Housing developer stays the course: poking sticks at East Orange community

By Tina Richards

Milan Capital, the company that purchased the former Ridgeline Golf Course and tried to get it rezoned to accommodate 38 houses, lost that battle when the California Supreme Court ruled against it. Now, at the same time it’s looking for a zone change to build 150 units on the 109-acre Sully-Miller property it owns, it is attempting to circumvent the state court’s Ridgeline decision.

Six years ago, the Orange Park Association, along with Orange Citizens for Parks and Recreation, opposed Milan's Ridgeline development because the property was zoned “open space/recreation,” and that’s what the East Orange community wanted it to be.  When the city council approved a zone change to allow housing, Orange Citizens launched a citywide referendum asking voters to reject the city’s approval of Milan’s zone change. The referendum succeeded, but Milan challenged it with a lawsuit, claiming the zone change wasn’t needed after all, because a “lost” addendum to the 1973 Orange Park Acres Specific Plan allowed housing on the property.

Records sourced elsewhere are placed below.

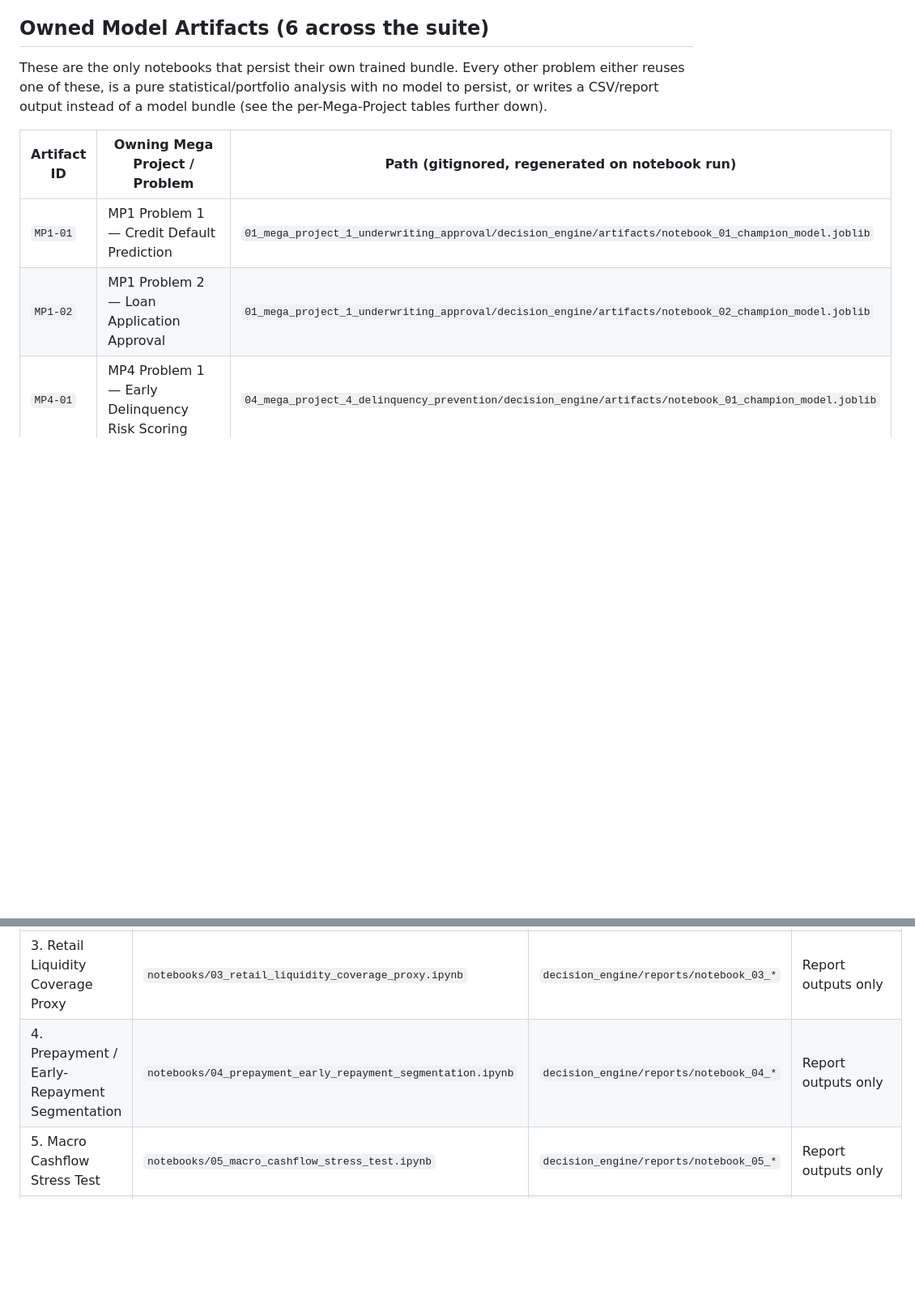
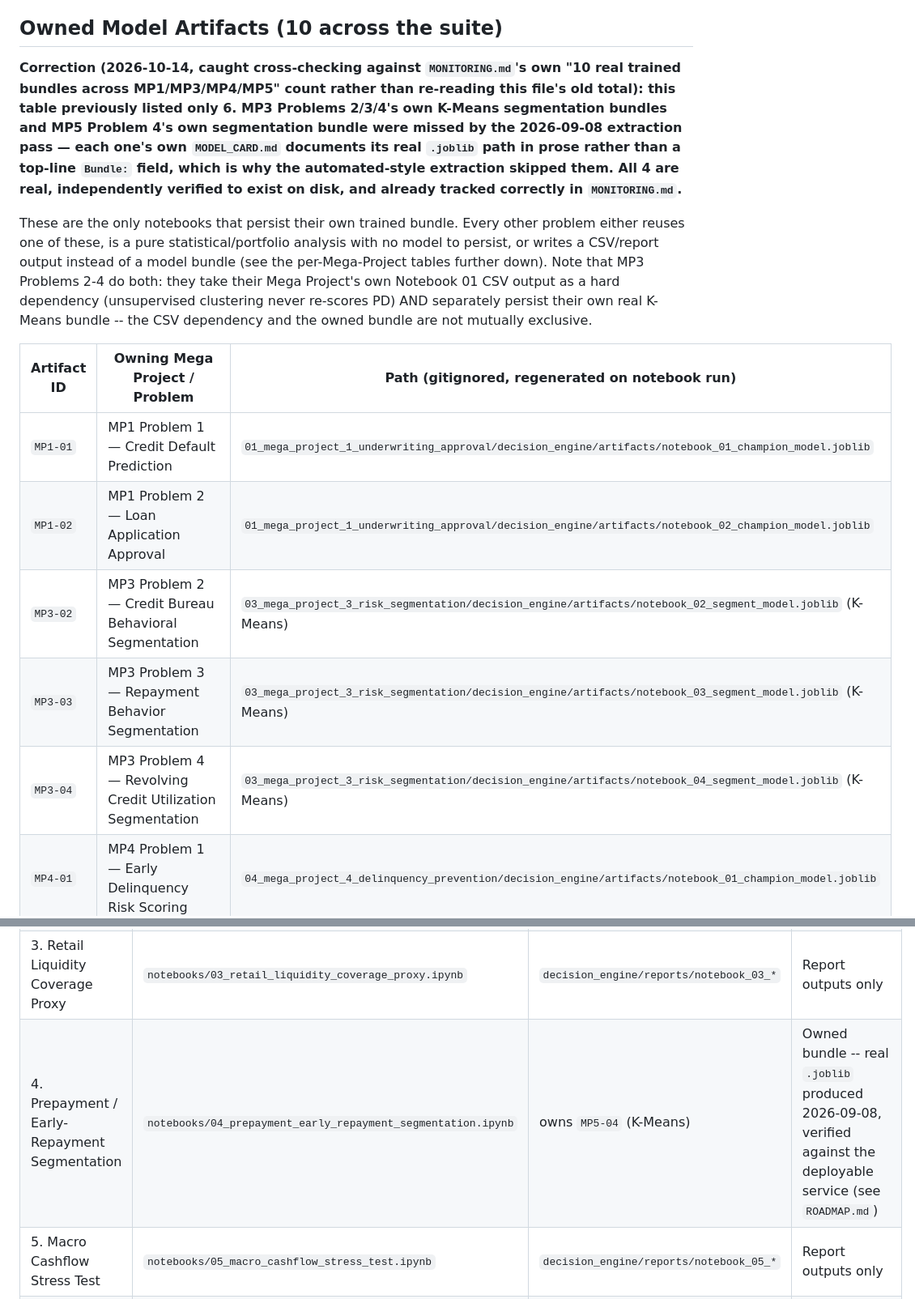
Before and after one commit to rnanda19/Home_Credit_RiskIQ_Enterprise_Suite, a Markdown page: MODEL_REGISTRY.md, 2 parts joined by grey strips. Shown at 81% size. Rendered like a GitHub page; blank space fills up the shorter version.

Commit message:
Fix MODEL_REGISTRY.md: owned artifacts undercounted 6 of 10 real bundles
Cross-checking against MONITORING.md's own 'ten real trained bundles'
count surfaced the gap. MP3 Problems 2-4 and MP5 Problem 4 each
persist their own K-Means segmentation bundle, but their MODEL_CARD.md
files document the real .joblib path in prose rather than a top-line
'Bundle:' field, so the 2026-09-08 automated-style extraction pass
skipped all four. Added MP3-02, MP3-03, MP3-04, MP5-04 to the owned-
artifacts table and updated the MP3/MP5 per-project tables to show
both the CSV hard-dependency and the owned bundle where both apply.

Co-Authored-By: Claude Sonnet 5 <noreply@anthropic.com>
Claude-Session: https://claude.ai/code/session_017XMmvGSjWts4W6BSAD4eUa

```diff
--- a/MODEL_REGISTRY.md
+++ b/MODEL_REGISTRY.md
@@ -36,17 +36,34 @@ is only known for certain by whoever last ran that notebook. The Promotion
 Log below exists to capture that fact every time it happens, rather than
 this file asserting something that can silently go stale.
 
-## Owned Model Artifacts (6 across the suite)
+## Owned Model Artifacts (10 across the suite)
+
+**Correction (2026-10-14, caught cross-checking against `MONITORING.md`'s
+own "10 real trained bundles across MP1/MP3/MP4/MP5" count rather than
+re-reading this file's old total): this table previously listed only 6.
+MP3 Problems 2/3/4's own K-Means segmentation bundles and MP5 Problem 4's
+own segmentation bundle were missed by the 2026-09-08 extraction pass —
+each one's own `MODEL_CARD.md` documents its real `.joblib` path in prose
+rather than a top-line `Bundle:` field, which is why the automated-style
+extraction skipped them. All 4 are real, independently verified to exist
+on disk, and already tracked correctly in `MONITORING.md`.**
 
 These are the only notebooks that persist their own trained bundle. Every
 other problem either reuses one of these, is a pure statistical/portfolio
 analysis with no model to persist, or writes a CSV/report output instead
-of a model bundle (see the per-Mega-Project tables further down).
+of a model bundle (see the per-Mega-Project tables further down). Note
+that MP3 Problems 2-4 do both: they take their Mega Project's own
+Notebook 01 CSV output as a hard dependency (unsupervised clustering
+never re-scores PD) AND separately persist their own real K-Means bundle
+-- the CSV dependency and the owned bundle are not mutually exclusive.
 
 | Artifact ID | Owning Mega Project / Problem | Path (gitignored, regenerated on notebook run) |
 |---|---|---|
 | `MP1-01` | MP1 Problem 1 — Credit Default Prediction | `01_mega_project_1_underwriting_approval/decision_engine/artifacts/notebook_01_champion_model.joblib` |
 | `MP1-02` | MP1 Problem 2 — Loan Application Approval | `01_mega_project_1_underwriting_approval/decision_engine/artifacts/notebook_02_champion_model.joblib` |
+| `MP3-02` | MP3 Problem 2 — Credit Bureau Behavioral Segmentation | `03_mega_project_3_risk_segmentation/decision_engine/artifacts/notebook_02_segment_model.joblib` (K-Means) |
+| `MP3-03` | MP3 Problem 3 — Repayment Behavior Segmentation | `03_mega_project_3_risk_segmentation/decision_engine/artifacts/notebook_03_segment_model.joblib` (K-Means) |
+| `MP3-04` | MP3 Problem 4 — Revolving Credit Utilization Segmentation | `03_mega_project_3_risk_segmentation/decision_engine/artifacts/notebook_04_segment_model.joblib` (K-Means) |
 | `MP4-01` | MP4 Problem 1 — Early Delinquency Risk Scoring | `04_mega_project_4_delinquency_prevention/decision_engine/artifacts/notebook_01_champion_model.joblib` |
 | `MP4-02` | MP4 Problem 2 — Installment Payment Behavior Detection | `04_mega_project_4_delinquency_prevention/decision_engine/artifacts/notebook_02_kmeans_model.joblib` |
 | `MP4-03` | MP4 Problem 3 — Revolving/Credit-Card Distress Early Warning | `04_mega_project_4_delinquency_prevention/decision_engine/artifacts/notebook_03_champion_model.joblib` |
@@ -129,7 +147,7 @@ is no MLflow/model-registry service running for this portfolio project.
 | 1. Portfolio Cashflow Timing & Reliability | `notebooks/01_portfolio_cashflow_timing_reliability.ipynb` | `decision_engine/reports/notebook_01_*` | Report outputs only, no model bundle |
 | 2. Cash-Flow-at-Risk (CFaR) Rolling Forecast | `notebooks/02_cash_flow_at_risk_rolling_forecast.ipynb` | `decision_engine/reports/notebook_02_*` | Report outputs only |
 | 3. Retail Liquidity Coverage Proxy | `notebooks/03_retail_liquidity_coverage_proxy.ipynb` | `decision_engine/reports/notebook_03_*` | Report outputs only |
-| 4. Prepayment / Early-Repayment Segmentation | `notebooks/04_prepayment_early_repayment_segmentation.ipynb` | `decision_engine/reports/notebook_04_*` | Report outputs only |
+| 4. Prepayment / Early-Repayment Segmentation | `notebooks/04_prepayment_early_repayment_segmentation.ipynb` | owns `MP5-04` (K-Means) | Owned bundle -- real `.joblib` produced 2026-09-08, verified against the deployable service (see `ROADMAP.md`) |
 | 5. Macro Cashflow Stress Test | `notebooks/05_macro_cashflow_stress_test.ipynb` | `decision_engine/reports/notebook_05_*` | Report outputs only |
 | 6. Executive Rollup | `notebooks/06_mp5_executive_rollup.ipynb` | `decision_engine/reports/notebook_06_*` | Consolidation report |
 
```
Also changed, not shown: other parts of MODEL_REGISTRY.md (+4 -3 lines).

Court sides with citizens
Milan won its case in the trial court. Orange Citizens appealed the decision, but the Appellate Court upheld the ruling in favor of the developer. Orange Citizens then took its appeal to the state Supreme Court and the justices agreed to hear the case. In December 2016, the Supreme Court ruled unanimously in favor of the residents and directed the lower courts to adjust their decisions.  The Fourth Appellate District Court reversed its ruling in March 2017. It found that “no issues remained” for the lower trial court except to “determine costs and fees” to be recovered by the plaintiffs, and paid by Milan Capital.

Despite the Appellate Court ruling, Milan’s attorneys returned to the trial court arguing that there were issues yet to resolve, including the company’s claim that there were irregularities in the 2012 referendum.  Orange Citizens’ attorneys have filed a motion asking the trial court to dismiss Milan’s argument and enter a judgment according to the Appellate ruling. They will thereafter file a motion to recover Orange Citizens’ attorney fees under California’s Private Attorney General Statute.

There is no apparent linkage between the proposed development and the referendum litigation, but Milan’s claim of “irregularities,” and its delay in paying Orange Citizens’ attorney fees are muddying the waters.  

Hidden agenda?
“We really don’t understand their end game, as the courts couldn’t be clearer,” OPA President Don Bradley said.  “The referendum succeeded.  Ridgeline remains open space and the general plan must be followed.  The only issue that remains is costs and attorney fees.” 

Milan is seeking acquiescence on its Sully-Miller project from the same people who sued it over Ridgeline. Like Ridgeline, the site falls within the purview of the OPA Specific Plan.   The City of Orange General Plan labels it “sand and gravel” or “open space.”  As it stands, the current zoning designation allows Milan to build about 25 homes.

Milan presented four versions of its 50-acre, 150-unit plan to the community at a Notice of Preparation (NOP) meeting in March.  A fifth version, allowing for 25 acres of development, was recommended by the City of Orange Sully-Miller Liaison Committee and included in the mix.  Over 100 residents from OPA, Mabury Ranch, The Reserve and surrounding neighborhoods attended the meeting.   They were asked to identify the plan they favored.  The lower density liaison committee plan was the crowd favorite.  The City of Orange received over 100 responses to the NOP, none of them favorable to the 150-unit Milan proposal.